OncBioMune plans to work alongside the U.S. Food and Drug Administration (FDA) to help advance OvcaVax’s development, including pathways such as Fast Track and Orphan Drug designations. This, in turn, will help provide additional trademark protection once the development of OvcaVax is concluded and should the FDA approve the vaccine for commercialization. “Recently, we collected very compelling data on ProscaVax eliciting an increased immune response and slowing tumor progression in prostate cancer and believe the same is possible in late-stage ovarian cancer, where women are left with very few therapeutic options. I firmly believe that immunotherapeutic cancer vaccines will one day be a part of standard of care for hard-to-treat disease. Our vaccine technology is on the leading edge of this paradigm shift, so I am eager to initiate these studies of OvcaVax concurrent with the mid-stage studies of ProscaVax” said Dr. Head. Certainly, OncBioMune is becoming a company whose vaccine developments have generated much attention among the public and their upcoming work is eagerly anticipated.
Other ovarian cancer vaccine opportunities
Similar to OncBioMune, TapImmune also uses the latest vaccine technologies to develop immunotherapies for different types of cancer. Currently, the company is testing its T-cell vaccine, known as TPIV 200, in women with ovarian cancer. TPIV 200 is aimed to target the protein known as folate receptor alpha, which is a highly-elevated protein in ovarian cancer cells. The study is taking place at the Sarah Cannon Research Institute in Nashville and while it initially aimed to enroll the participation of 80 patients with platinum-sensitive advanced ovarian cancer, it is now recruiting 120 patients. This number of participants will allow researchers to analyze the vaccine’s overall impact in preventing cancer recurrence, as well as its potential in being an available form of maintenance therapy aimed for women with ovarian cancer. “Our investigators, as well as their ovarian cancer patients, are enthusiastic about this trial, which is intended to demonstrate enhanced progression-free survival for women prior to their first recurrence” said Dr. Richard Kenney, head of clinical development at TapImmune.

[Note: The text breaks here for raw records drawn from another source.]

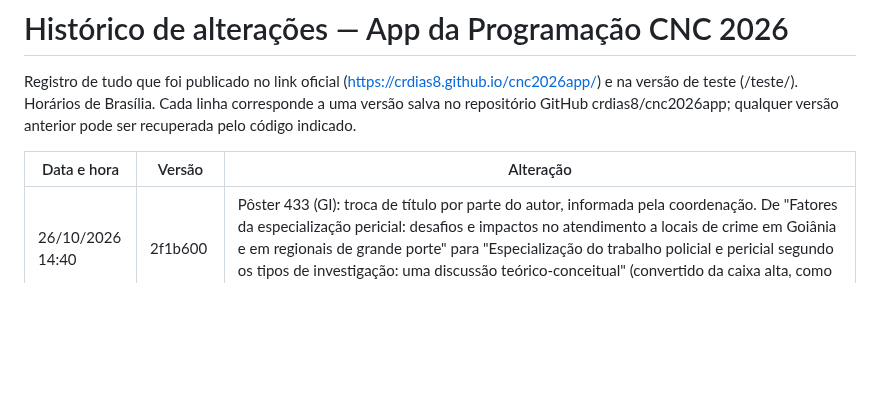
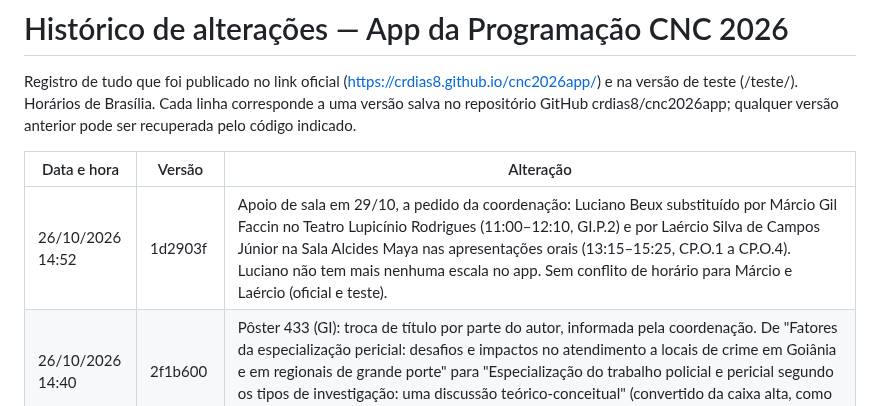
Before and after one commit to crdias8/cnc2026app, a Markdown page: HISTORICO.md, the part around the change. GitHub-like rendering; blank space fills up the shorter version.

Commit message:
Histórico: apoio de sala 29/10
Co-Authored-By: Claude Opus 5.5 <noreply@anthropic.com>
Claude-Session: https://claude.ai/code/session_01QpbTdYhaPvXSWS9jUnXZKz

```diff
--- a/HISTORICO.md
+++ b/HISTORICO.md
@@ -4,6 +4,7 @@ Registro de tudo que foi publicado no link oficial (https://crdias8.github.io/cn
 
 | Data e hora | Versão | Alteração |
 |---|---|---|
+| 26/10/2026 14:52 | 1d2903f | Apoio de sala em 29/10, a pedido da coordenação: Luciano Beux substituído por Márcio Gil Faccin no Teatro Lupicínio Rodrigues (11:00–12:10, GI.P.2) e por Laércio Silva de Campos Júnior na Sala Alcides Maya nas apresentações orais (13:15–15:25, CP.O.1 a CP.O.4). Luciano não tem mais nenhuma escala no app. Sem conflito de horário para Márcio e Laércio (oficial e teste). |
 | 26/10/2026 14:40 | 2f1b600 | Pôster 433 (GI): troca de título por parte do autor, informada pela coordenação. De "Fatores da especialização pericial: desafios e impactos no atendimento a locais de crime em Goiânia e em regionais de grande porte" para "Especialização do trabalho policial e pericial segundo os tipos de investigação: uma discussão teórico-conceitual" (convertido da caixa alta, como os demais títulos; oficial e teste). |
 | 26/10/2026 13:38 | f432d6f | LC.P.1 (Aline Teixeira, 28/10 16:10, Sala Érico Veríssimo): título alterado de "Vieses Cognitivos no atendimento de Local de Crime" para "ENTRE A EVIDÊNCIA E A INTERPRETAÇÃO: Os mecanismos cognitivos que influenciam o julgamento e a tomada de decisão pericial", a pedido da coordenação (oficial e teste). |
 | 26/10/2026 13:11 | 66c3ae4 | Resumos estendidos do complemento dos anais (arquivos recebidos pela coordenação em 26/10, conferidos com o app, diagramados no padrão dos anais, numeração provisória a partir da 1) publicados nos cards (oficial e teste): pôsteres 645 (4 p.), 660 (5 p.), 488 (5 p.) e 674 (2 p.). O arquivo 545 recebido no lote é idêntico ao já publicado nos anais — não refeito. |
```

The vaccine TPIV 200 is in its phase 2 trial and patients will be randomly assigned either adjuvant TPIV 200 vaccine along with GM-CSF immune system activator or GM-CSF adjuvant alone. An adjuvant therapy is a type of therapy that is given following the initial treatment, which in this case is chemotherapy and aims to lower the risk of cancer recurrence. “Shifting our focus to earlier in the treatment cycle enables TapImmune to showcase the potential of our novel T cell vaccine in a much larger patient population. Furthermore, should TPIV 200 demonstrate a significant benefit for these women in prolonging the time to disease recurrence, the company will be well positioned within the current treatment paradigm for ovarian cancer, which now includes the PARP inhibitor niraparib for treating patients with recurrent disease” said Dr. Kenney. In the phase 1 trial conducted on patients with ovarian cancer and breast cancer, the vaccine showed long-term immune responses. The results of the phase 2 trial are expected to come out by December 2020.